Copy out each line containing "components" from the entries below.

[[ RECORDS, beginning ]]

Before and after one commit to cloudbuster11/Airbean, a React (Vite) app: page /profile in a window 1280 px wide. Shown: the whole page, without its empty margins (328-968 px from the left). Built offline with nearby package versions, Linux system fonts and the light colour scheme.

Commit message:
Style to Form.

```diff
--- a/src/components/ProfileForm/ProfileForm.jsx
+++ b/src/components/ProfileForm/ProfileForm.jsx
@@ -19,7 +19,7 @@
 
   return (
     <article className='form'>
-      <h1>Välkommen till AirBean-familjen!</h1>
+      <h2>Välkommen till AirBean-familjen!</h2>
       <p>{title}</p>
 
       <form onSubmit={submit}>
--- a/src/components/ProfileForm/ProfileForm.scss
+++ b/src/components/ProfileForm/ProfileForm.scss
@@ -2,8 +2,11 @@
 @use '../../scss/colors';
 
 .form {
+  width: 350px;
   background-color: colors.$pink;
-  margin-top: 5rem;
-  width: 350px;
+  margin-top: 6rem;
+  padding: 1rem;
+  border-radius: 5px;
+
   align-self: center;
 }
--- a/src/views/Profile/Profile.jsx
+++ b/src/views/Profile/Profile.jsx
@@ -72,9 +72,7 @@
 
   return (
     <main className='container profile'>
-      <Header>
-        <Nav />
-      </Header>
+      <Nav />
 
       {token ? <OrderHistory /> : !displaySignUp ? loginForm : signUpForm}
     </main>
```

[[ RECORDS, end ]]

SOLUTION FOR THIS TASK:
--- a/src/components/ProfileForm/ProfileForm.jsx
+++ b/src/components/ProfileForm/ProfileForm.jsx
--- a/src/components/ProfileForm/ProfileForm.scss
+++ b/src/components/ProfileForm/ProfileForm.scss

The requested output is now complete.